Aired August 20, 2002 - 08:33   ET

THIS IS A RUSH TRANSCRIPT. THIS COPY MAY NOT BE IN ITS FINAL FORM AND MAY BE UPDATED.


PAULA ZAHN, CNN ANCHOR: We're going to get new details about a story we first told you about yesterday, the mysterious death of Palestinian terrorist leader Abu Nidal. The guerrilla leader responsible for more than 90 terrorist attacks and hundreds of deaths was found dead in his Baghdad apartment a few days ago.
And CNN chief news executive Eason Jordan is in Baghdad.

Good morning, Eason. I'm not sure if the hookups is going to work for us or not, so I'm just going to let you explain to us what you have learned.

EASON JORDAN, CNN CHIEF NEWS EXECUTIVE: Good morning, Paula.

A remarkable story from the Iraqi capital. I've been here for several days meeting with Iraqi officials. I had a meeting just a short time ago with a senior Iraqi official who for the first time provided Iraqi government confirmation that Abu Nidal indeed committed suicide here a few days ago in Baghdad.

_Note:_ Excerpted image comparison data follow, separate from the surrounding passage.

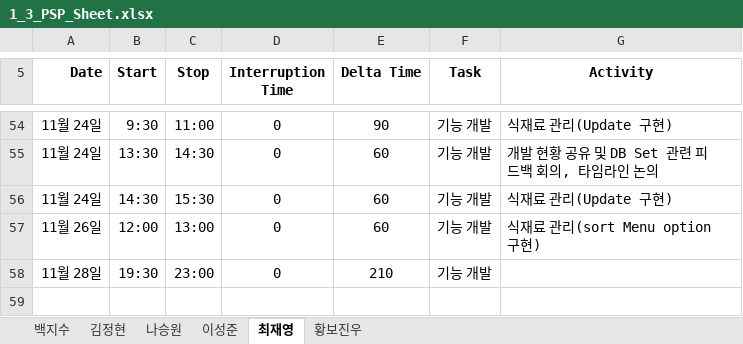
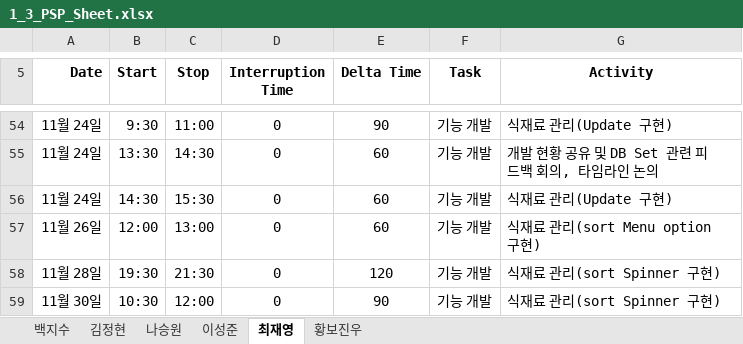
Before and after one commit to paekjisoo/babalzza, an Excel workbook: Project Documentation/1_3_PSP_Sheet.xlsx, sheet 최재영, drawn as a sheet; only a part is shown, gaps mark what is left out; values as stored, in another font and other column widths than the file's, no borders; the diff names each change by its address in the sheet, - before the commit and + after, or states it on an @@ line.

Commit message:
최재영 PSP 수정

```diff
--- a/Project Documentation/1_3_PSP_Sheet.xlsx (sheet 최재영)
+++ b/Project Documentation/1_3_PSP_Sheet.xlsx (sheet 최재영)
-C58 (Stop): 23:00
+C58 (Stop): 21:30
-E58 (Delta Time): 210
+E58 (Delta Time): 120
-G58 (Activity): (empty)
+G58 (Activity): 식재료 관리(sort Spinner 구현)
+row 59: 11월 30일 | 10:30 | 12:00 | 0 | 90 | 기능 개발 | 식재료 관리(sort Spinner 구현)
```
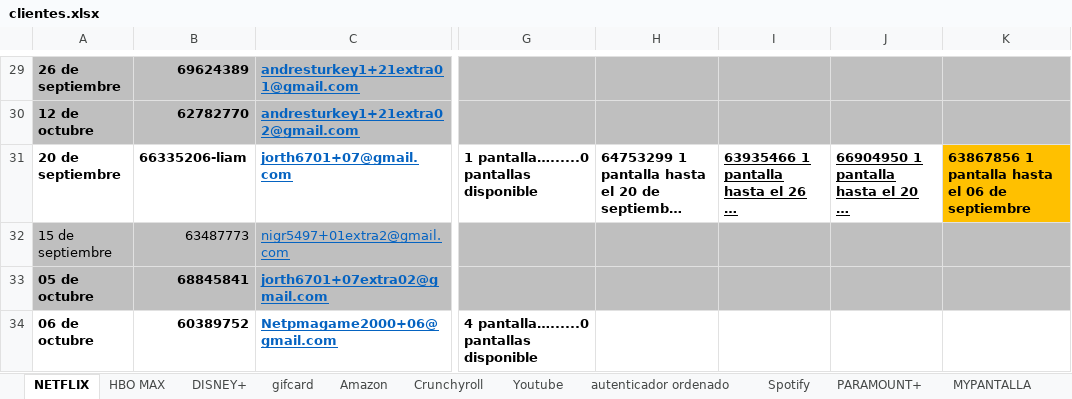
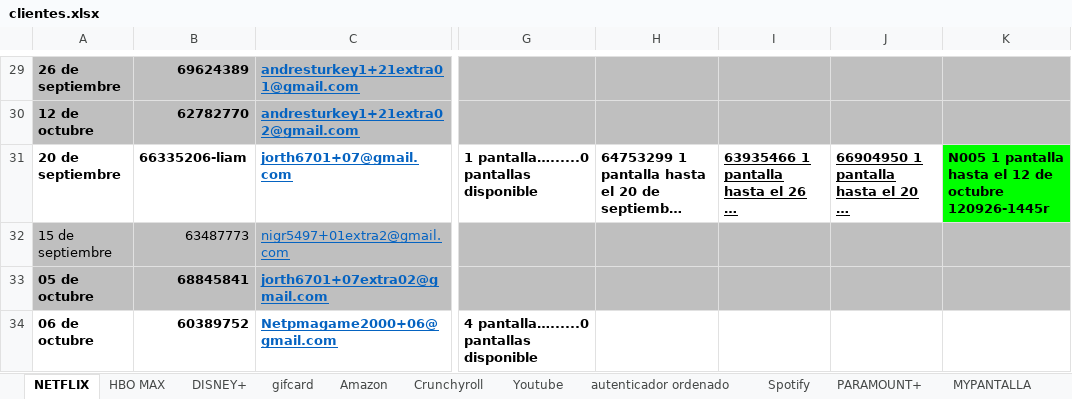
Before and after one commit to andresperea4215-beep/netflix-server, an Excel workbook: clientes.xlsx, sheet NETFLIX, drawn as a sheet; only a part is shown, gaps mark what is left out; long unchanged cells end in …; values as stored, in another font and other column widths than the file's, no borders; charts and pictures not drawn; the diff names each change by its address in the sheet, - before the commit and + after, or states it on an @@ line.

Commit message:
Add files via upload

```diff
--- a/clientes.xlsx (sheet NETFLIX)
+++ b/clientes.xlsx (sheet NETFLIX)
-K31: 63867856 1 pantalla hasta el 06 de septiembre
+K31: N005 1 pantalla hasta el 12 de octubre 120926-1445r
-K31 fill: #FFC000
+K31 fill: #00FF00
```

But a story he told was absolutely amazing. The senior Iraqi official who refused to be identified by name, said that one year ago Abu Nidal snuck into Iraq on a false passport from the neighbors country of Iran, that Abu Nidal took up residence in Baghdad, but he was very quickly discovered by Iraqi authorities.

Iraqi authorities, according to this Iraqi official, put Abu Nidal under house arrest. Some months later, according to this official, Iraqi authorities determined that Abu Nidal was conspiring with forces outside of Iraq to work against the Iraqi government. This Iraqi official said that one of the countries outside of Iraq was Kuwait.

And this official said that when Abu Nidal was confronted by Iraqi authorities and told that they had discovered that he was working against the Iraqi government, Abu Nidal then chose to commit suicide. So there was no discussion about medical condition or anything else.

According to this senior Iraqi official, Abu Nidal, the terrorist leader, decided to commit suicide after being confronted with allegations that he was conspiring against the Iraqi government.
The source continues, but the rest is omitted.